------ RECORDS FOR THE TASK ------
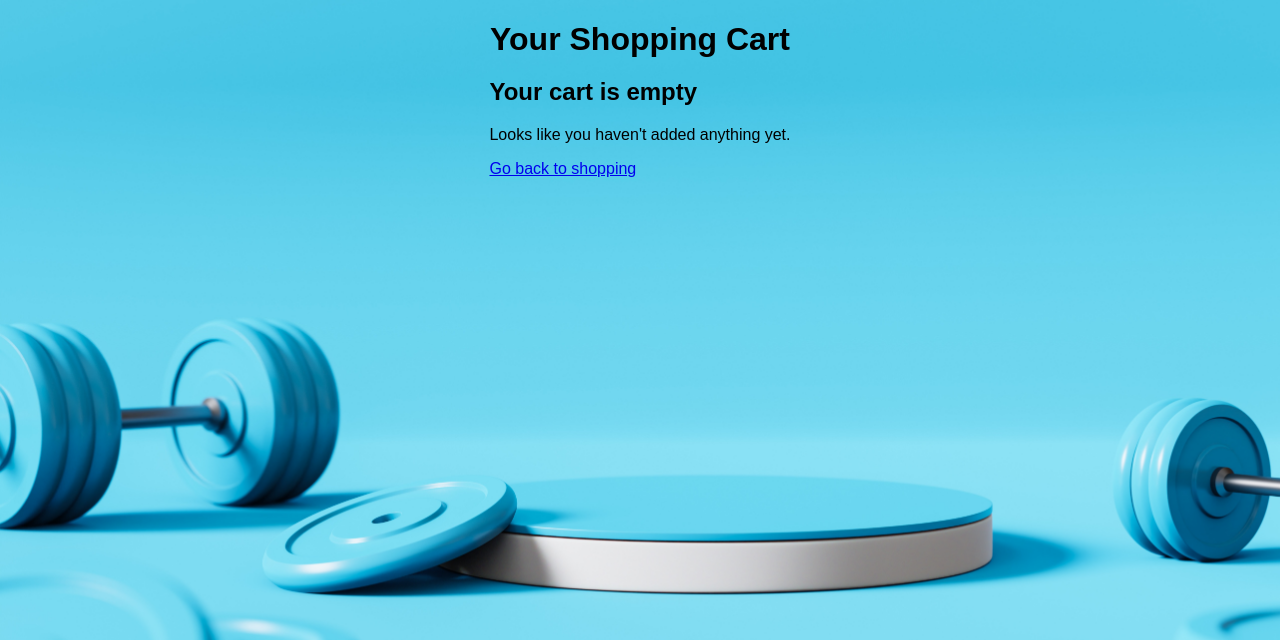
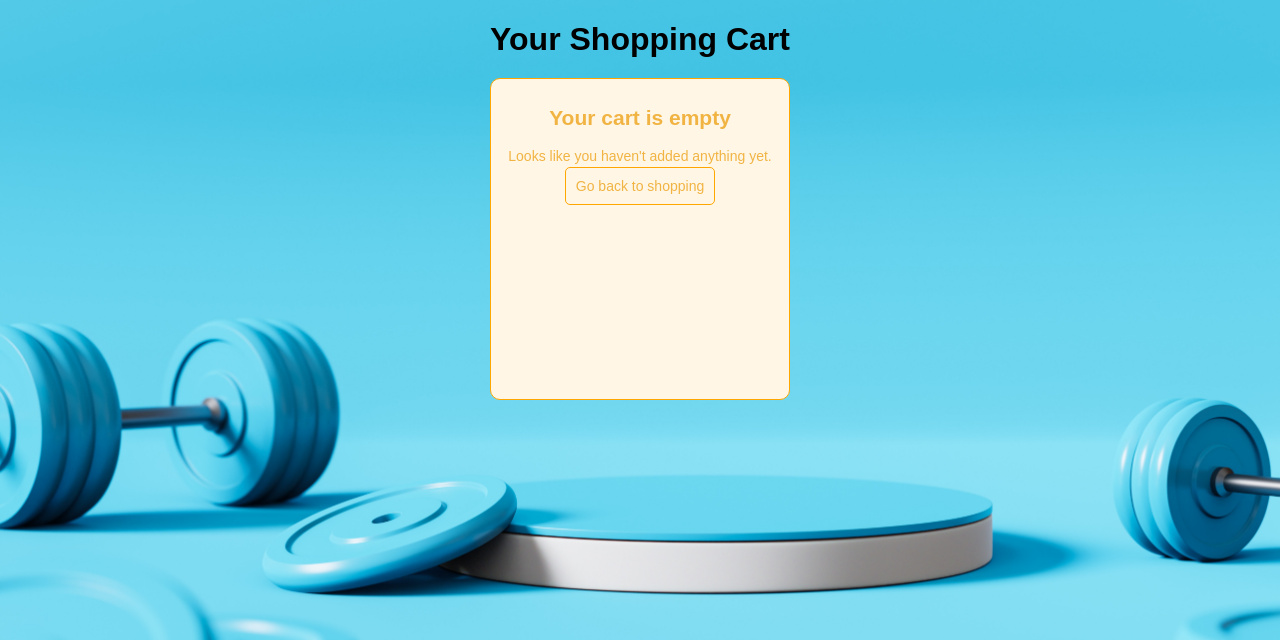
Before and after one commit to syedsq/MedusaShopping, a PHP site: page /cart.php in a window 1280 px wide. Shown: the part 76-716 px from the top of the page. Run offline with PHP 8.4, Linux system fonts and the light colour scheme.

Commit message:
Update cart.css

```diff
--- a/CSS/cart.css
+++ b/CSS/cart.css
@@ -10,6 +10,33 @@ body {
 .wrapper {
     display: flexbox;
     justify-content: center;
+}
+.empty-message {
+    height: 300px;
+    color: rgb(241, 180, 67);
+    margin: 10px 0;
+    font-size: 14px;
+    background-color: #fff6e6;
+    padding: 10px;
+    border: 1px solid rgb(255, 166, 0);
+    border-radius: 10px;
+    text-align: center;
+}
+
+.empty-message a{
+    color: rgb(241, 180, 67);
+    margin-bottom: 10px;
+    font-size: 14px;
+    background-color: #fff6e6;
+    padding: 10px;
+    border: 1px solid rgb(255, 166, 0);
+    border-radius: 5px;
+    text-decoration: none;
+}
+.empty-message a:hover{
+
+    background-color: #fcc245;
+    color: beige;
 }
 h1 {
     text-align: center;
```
------
------ RECORDS FOR THE TASK ------
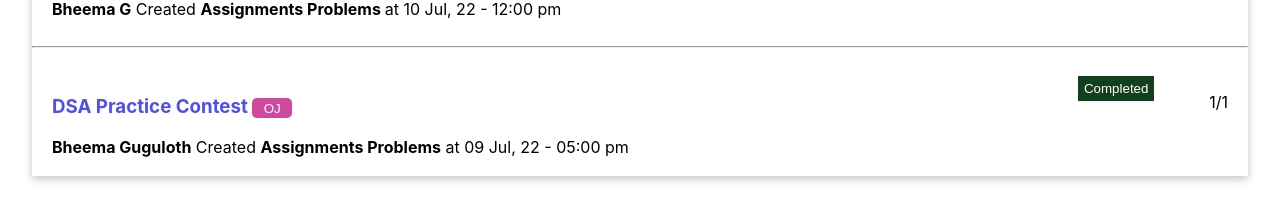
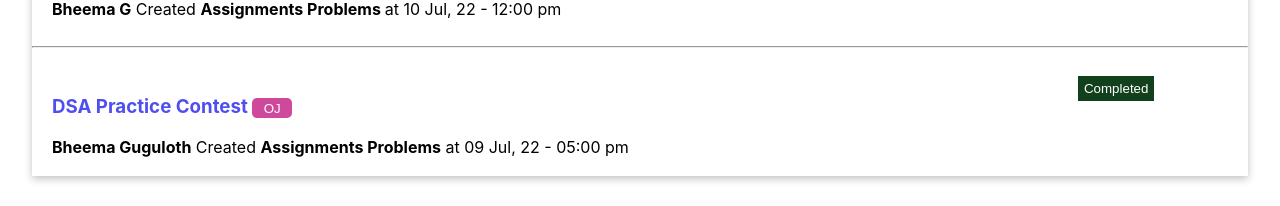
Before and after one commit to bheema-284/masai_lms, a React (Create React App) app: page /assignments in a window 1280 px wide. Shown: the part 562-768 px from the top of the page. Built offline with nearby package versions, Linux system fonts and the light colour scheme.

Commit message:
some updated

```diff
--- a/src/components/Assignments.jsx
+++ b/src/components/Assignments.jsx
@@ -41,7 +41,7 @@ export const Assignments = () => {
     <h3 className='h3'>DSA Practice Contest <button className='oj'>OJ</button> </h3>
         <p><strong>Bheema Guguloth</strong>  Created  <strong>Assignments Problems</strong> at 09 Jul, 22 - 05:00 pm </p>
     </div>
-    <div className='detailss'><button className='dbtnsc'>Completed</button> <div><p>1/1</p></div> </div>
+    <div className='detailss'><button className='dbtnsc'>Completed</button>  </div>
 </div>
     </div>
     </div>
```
------
EXERCISE DESCRIPTION:
Which lines of the records contain the word "from"? Copy each of them.

RESULT OF THIS EXERCISE:
Before and after one commit to syedsq/MedusaShopping, a PHP site: page /cart.php in a window 1280 px wide. Shown: the part 76-716 px from the top of the page. Run offline with PHP 8.4, Linux system fonts and the light colour scheme.
Before and after one commit to bheema-284/masai_lms, a React (Create React App) app: page /assignments in a window 1280 px wide. Shown: the part 562-768 px from the top of the page. Built offline with nearby package versions, Linux system fonts and the light colour scheme.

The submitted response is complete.